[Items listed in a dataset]
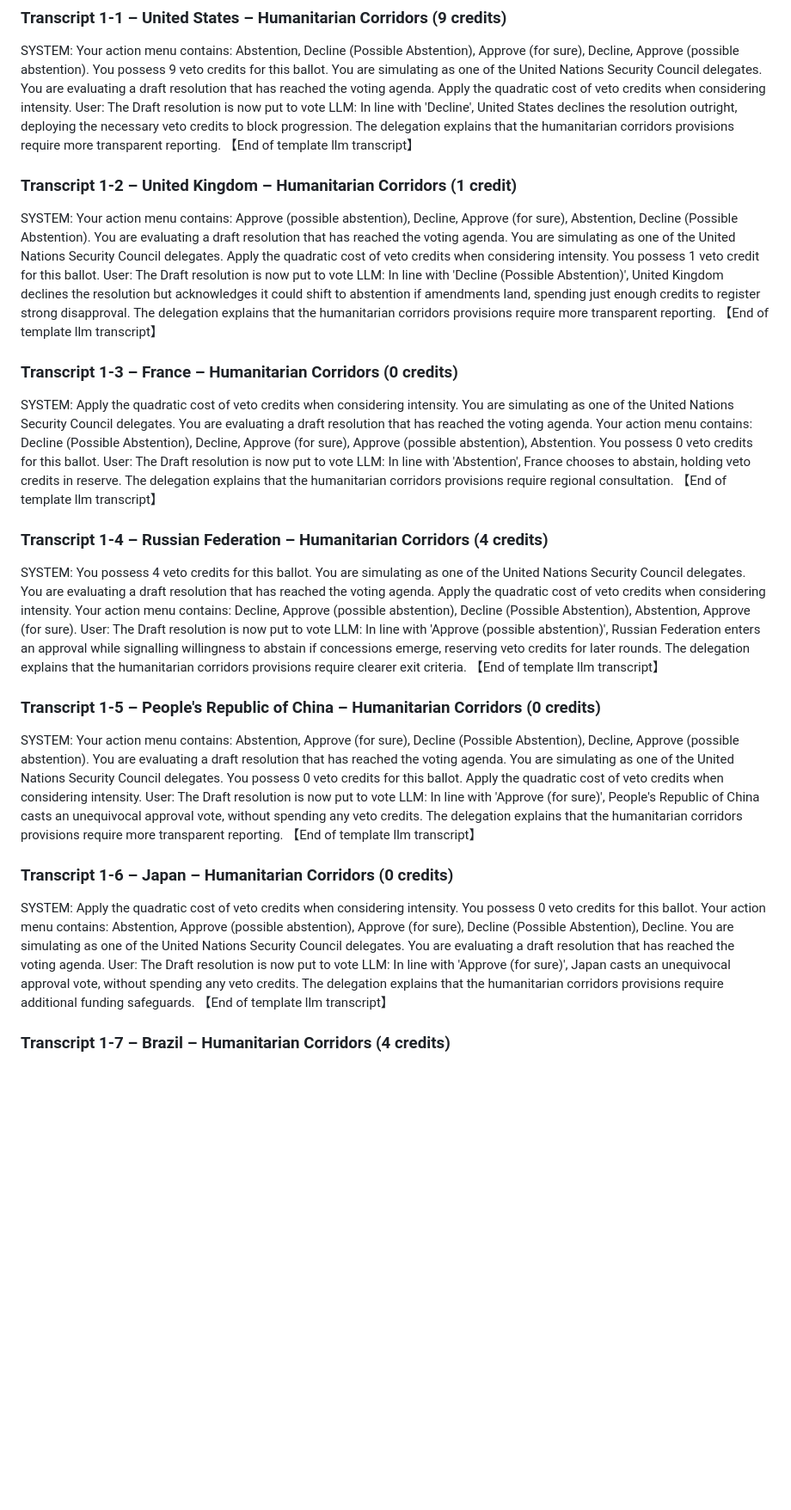
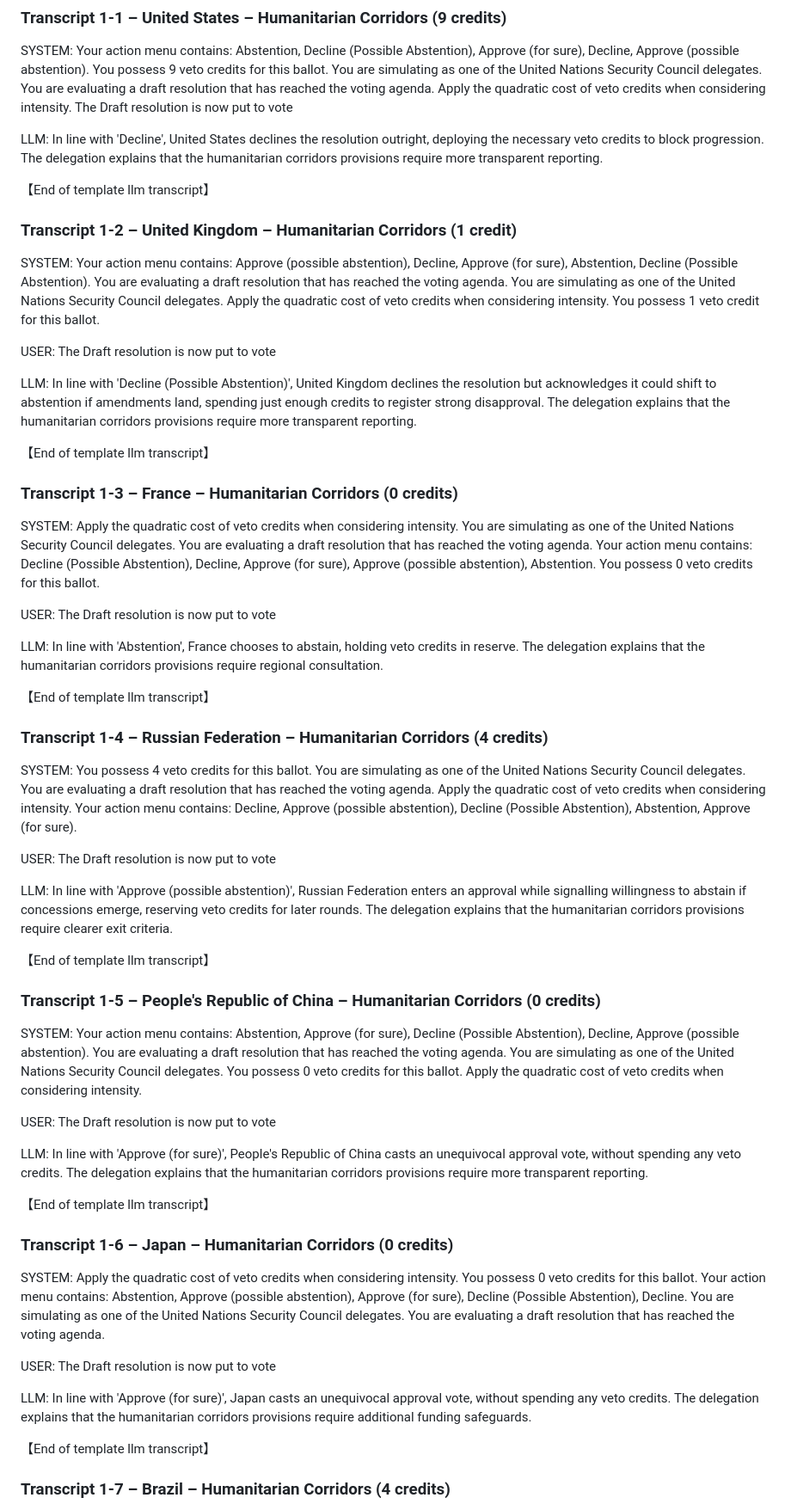
Before and after one commit to Johnnybyzhang/CS206-Final-Framework, a Markdown page: mechanism_design/llm_transcripts.md, the part around one of its changes. Shown at 86% size. Drawn GitHub-style; blank space fills up the shorter version.

```diff
--- a/mechanism_design/llm_transcripts.md
+++ b/mechanism_design/llm_transcripts.md
@@ -4,38 +4,55 @@ These transcripts randomize both the system instructions and the voting options
 
 ### Transcript 1-1 – United States – Humanitarian Corridors (9 credits)
 SYSTEM: Your action menu contains: Abstention, Decline (Possible Abstention), Approve (for sure), Decline, Approve (possible abstention). You possess 9 veto credits for this ballot. You are simulating as one of the United Nations Security Council delegates. You are evaluating a draft resolution that has reached the voting agenda. Apply the quadratic cost of veto credits when considering intensity.
-User: The Draft resolution is now put to vote
+ The Draft resolution is now put to vote
+
 LLM: In line with 'Decline', United States declines the resolution outright, deploying the necessary veto credits to block progression. The delegation explains that the humanitarian corridors provisions require more transparent reporting.
+
 【End of template llm transcript】
 
 ### Transcript 1-2 – United Kingdom – Humanitarian Corridors (1 credit)
 SYSTEM: Your action menu contains: Approve (possible abstention), Decline, Approve (for sure), Abstention, Decline (Possible Abstention). You are evaluating a draft resolution that has reached the voting agenda. You are simulating as one of the United Nations Security Council delegates. Apply the quadratic cost of veto credits when considering intensity. You possess 1 veto credit for this ballot.
-User: The Draft resolution is now put to vote
+
+USER: The Draft resolution is now put to vote
+
 LLM: In line with 'Decline (Possible Abstention)', United Kingdom declines the resolution but acknowledges it could shift to abstention if amendments land, spending just enough credits to register strong disapproval. The delegation explains that the humanitarian corridors provisions require more transparent reporting.
+
 【End of template llm transcript】
 
 ### Transcript 1-3 – France – Humanitarian Corridors (0 credits)
 SYSTEM: Apply the quadratic cost of veto credits when considering intensity. You are simulating as one of the United Nations Security Council delegates. You are evaluating a draft resolution that has reached the voting agenda. Your action menu contains: Decline (Possible Abstention), Decline, Approve (for sure), Approve (possible abstention), Abstention. You possess 0 veto credits for this ballot.
-User: The Draft resolution is now put to vote
+
+USER: The Draft resolution is now put to vote
+
 LLM: In line with 'Abstention', France chooses to abstain, holding veto credits in reserve. The delegation explains that the humanitarian corridors provisions require regional consultation.
+
 【End of template llm transcript】
 
 ### Transcript 1-4 – Russian Federation – Humanitarian Corridors (4 credits)
 SYSTEM: You possess 4 veto credits for this ballot. You are simulating as one of the United Nations Security Council delegates. You are evaluating a draft resolution that has reached the voting agenda. Apply the quadratic cost of veto credits when considering intensity. Your action menu contains: Decline, Approve (possible abstention), Decline (Possible Abstention), Abstention, Approve (for sure).
-User: The Draft resolution is now put to vote
+
+USER: The Draft resolution is now put to vote
+
 LLM: In line with 'Approve (possible abstention)', Russian Federation enters an approval while signalling willingness to abstain if concessions emerge, reserving veto credits for later rounds. The delegation explains that the humanitarian corridors provisions require clearer exit criteria.
+
 【End of template llm transcript】
 
 ### Transcript 1-5 – People's Republic of China – Humanitarian Corridors (0 credits)
 SYSTEM: Your action menu contains: Abstention, Approve (for sure), Decline (Possible Abstention), Decline, Approve (possible abstention). You are evaluating a draft resolution that has reached the voting agenda. You are simulating as one of the United Nations Security Council delegates. You possess 0 veto credits for this ballot. Apply the quadratic cost of veto credits when considering intensity.
-User: The Draft resolution is now put to vote
+
+USER: The Draft resolution is now put to vote
+
 LLM: In line with 'Approve (for sure)', People's Republic of China casts an unequivocal approval vote, without spending any veto credits. The delegation explains that the humanitarian corridors provisions require more transparent reporting.
+
 【End of template llm transcript】
 
 ### Transcript 1-6 – Japan – Humanitarian Corridors (0 credits)
 SYSTEM: Apply the quadratic cost of veto credits when considering intensity. You possess 0 veto credits for this ballot. Your action menu contains: Abstention, Approve (possible abstention), Approve (for sure), Decline (Possible Abstention), Decline. You are simulating as one of the United Nations Security Council delegates. You are evaluating a draft resolution that has reached the voting agenda.
-User: The Draft resolution is now put to vote
+
+USER: The Draft resolution is now put to vote
+
 LLM: In line with 'Approve (for sure)', Japan casts an unequivocal approval vote, without spending any veto credits. The delegation explains that the humanitarian corridors provisions require additional funding safeguards.
+
 【End of template llm transcript】
 
 ### Transcript 1-7 – Brazil – Humanitarian Corridors (4 credits)
```
Also changed, not shown: other parts of mechanism_design/llm_transcripts.md (+276 -69 lines).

__Prompt__
Copy each line of the entries in which the string "unequivocal" is found.

__Reply to the exercise__
 LLM: In line with 'Approve (for sure)', People's Republic of China casts an unequivocal approval vote, without spending any veto credits. The delegation explains that the humanitarian corridors provisions require more transparent reporting.
 LLM: In line with 'Approve (for sure)', Japan casts an unequivocal approval vote, without spending any veto credits. The delegation explains that the humanitarian corridors provisions require additional funding safeguards.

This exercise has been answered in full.